Luca Guadagnino

When it was announced that Dario Argento’s classic giallo Suspiria was set for a remake, there were murmurs of disapproval amongst diehard fans. Their unease was tempered by the fact that the director of this new production was art-house darling Luca Guadagnino (Call Me By Your Name). The result, which premiered at the Venice Film Festival, has gone on to polarise critics and audiences. Although some of the same plot points remain, Guadagnino’s Suspiria is a very different beast.

"...a blend of psychological thriller, straight out horror, and avant-garde performance."

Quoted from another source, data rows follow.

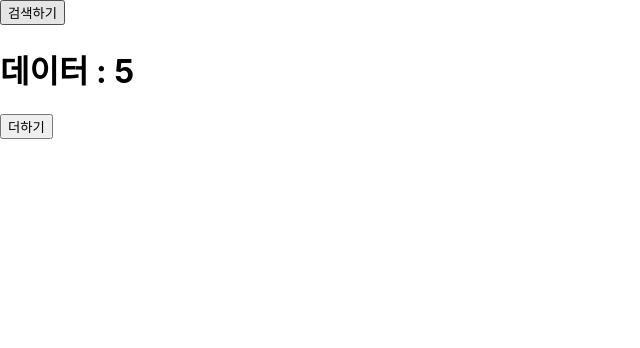
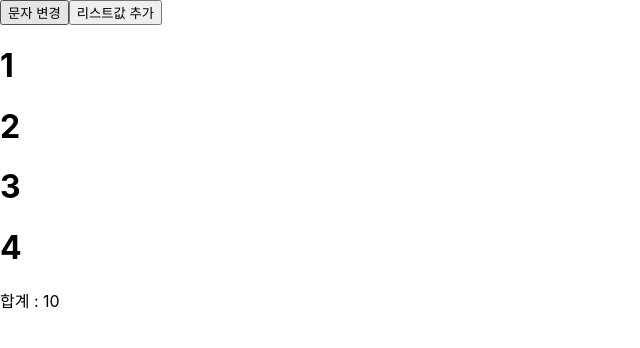
Before and after one commit to qlsdud0604/react-basic, a React (Create React App) app: page / in a window 1280 px wide. Shown: the top 348 px of the page, without its empty margins (0-640 px from the left). Built offline with nearby package versions, Linux system fonts and the light colour scheme.

Commit message:
useMemo 학습

```diff
--- a/src/App.js
+++ b/src/App.js
@@ -1,33 +1,46 @@
-import { useEffect } from 'react';
-import { useState } from 'react/cjs/react.development';
+import { useState, useMemo } from 'react';
 import './App.css';
 
 function App() {
-  const [data, setData] = useState(0);
-  const [search, setSearch] = useState(0);
+  const [list, setList] = useState([1, 2, 3, 4]);
+  const [string, setString] = useState('합계');
 
-  const download = () => {
-    let downloadData = 5;
-    setData(downloadData);
+  const getAddResult = () => {
+    let sum = 0;
+
+    list.forEach((i) => (sum += i));
+    console.log(sum);
+
+    return sum;
   };
 
-  useEffect(() => {
-    console.log('useEffect 실행됨');
-    download();
-  }, [search]);
+  const addResult = useMemo(() => getAddResult(), [list]);
 
   return (
     <div>
-      <button onClick={() => setSearch(2)}>검색하기</button>
-
-      <h1>데이터 : {data}</h1>
       <button
         onClick={() => {
-          setData(data + 1);
+          setString('안녕');
         }}
       >
-        더하기
+        문자 변경
       </button>
+
+      <button
+        onClick={() => {
+          setList([...list, 10]);
+        }}
+      >
+        리스트값 추가
+      </button>
+      <div>
+        {list.map((item) => (
+          <h1>{item}</h1>
+        ))}
+      </div>
+      <div>
+        {string} : {addResult}
+      </div>
     </div>
   );
 }
```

It’s 1977, and Susie Bannion (Dakota Johnson), a runaway from a Mennonite community, has come to West Berlin to audition for a prestigious dance academy. Despite her lack of training, Susie’s raw talent and commitment catch the eye of the demanding Madame Blanc (Tilda Swinton). But there is definitely something disturbing about this all-female troupe, signalled by the disappearance of a talented but troubled dancer named Patricia (Chloë Grace Moretz). Ignoring the warnings of fellow students, Susie auditions for the lead role in Volk, the group’s most prestigious production. She gets her wish, but what will be the price of taking centre stage?

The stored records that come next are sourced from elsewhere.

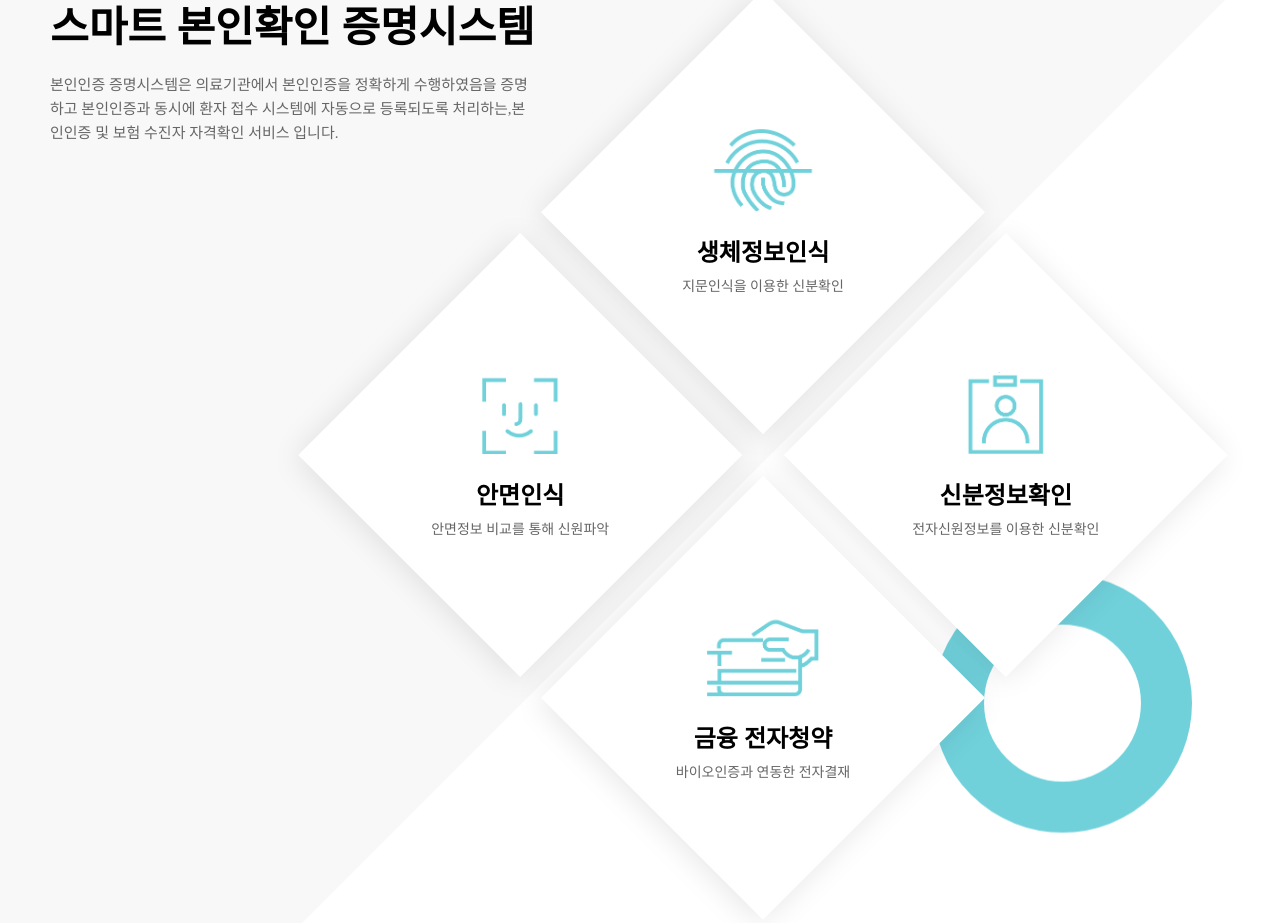
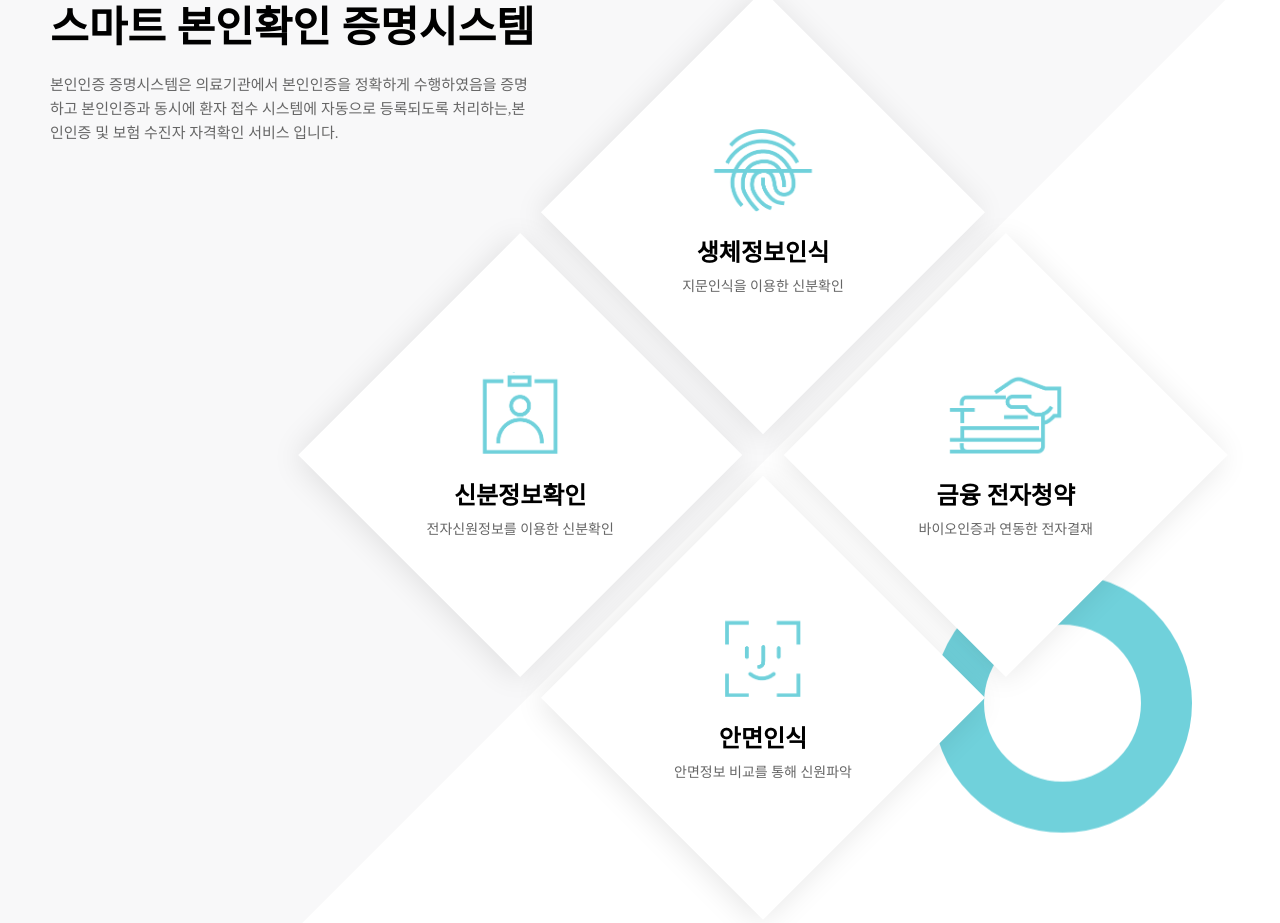
Before and after one commit to kse012050/mediPass, a plain HTML site: page index.html in a window 1280 px wide. Shown: the part 1098-2021 px from the top of the page. Drawn offline with nearby package versions, Linux system fonts and the light colour scheme; a web font is replaced by a local one.

Commit message:
컨펌 전~

```diff
--- a/css/page_pc.css
+++ b/css/page_pc.css
@@ -8,7 +8,11 @@
 .serviceArea > div{padding-top: 193px;}
 .serviceArea > div > p{max-width: 486px;}
 .serviceArea > div ul{width: 100%; max-width: 934px; height: 1px; margin-left: auto; position: relative;}
-.serviceArea > div ul li{--width: 314px; width: var(--width); aspect-ratio: 1; position: absolute; top: calc(var(--width) / 2 * -1); left: calc(50% - (var(--width) / 2)); transform: translateX(calc(70% + 23px)); --rotate: calc(var(--styleIdx) * 90deg + 270deg); rotate: var(--rotate);}
+.serviceArea > div ul li{--width: 314px; width: var(--width); aspect-ratio: 1; position: absolute; top: calc(var(--width) / 2 * -1); left: calc(50% - (var(--width) / 2)); transform: translateX(calc(70% + 23px)); rotate: var(--rotate);}
+.serviceArea > div ul li:nth-child(1){--rotate: calc(0 * 90deg + 270deg);}
+.serviceArea > div ul li:nth-child(2){--rotate: calc(3 * 90deg + 270deg);}
+.serviceArea > div ul li:nth-child(3){--rotate: calc(1 * 90deg + 270deg);}
+.serviceArea > div ul li:nth-child(4){--rotate: calc(2 * 90deg + 270deg);}
 .serviceArea > div ul li > div{height: 100%; rotate: calc(var(--rotate) * -1); opacity: 0; transform: translate(-100%, 100%);}
 .serviceArea > div ul li > div > div{height: 100%; rotate: 45deg; background-color: white; box-shadow: 0px 4px 30px 0px rgba(0, 0, 0, 0.10);}
 .serviceArea > div ul li > div > div div{height: 100%; rotate: -45deg; display: flex; flex-direction: column; justify-content: center; align-items: center;}
--- a/js/common.js
+++ b/js/common.js
@@ -12,6 +12,8 @@ $(document).ready(function(){
         $('[data-animate]').each(function(){
             if($(this).offset().top - $(window).height() / 1.3 < scrollTop){
                 $(this).addClass('ani');
+            }else{
+                $(this).removeClass('ani');
             }
         })
     })
```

Paying homage to 1970s fashion, music and cinema, Suspiria is a blend of psychological thriller, straight out horror, and avant-garde performance. With a soundtrack by Radiohead’s Thom Yorke contributing to the eerie atmosphere and an earthy visual palette which is the opposite of Argento’s film, this Suspiria definitely marches to the beat of Luca Guadagnino’s drum.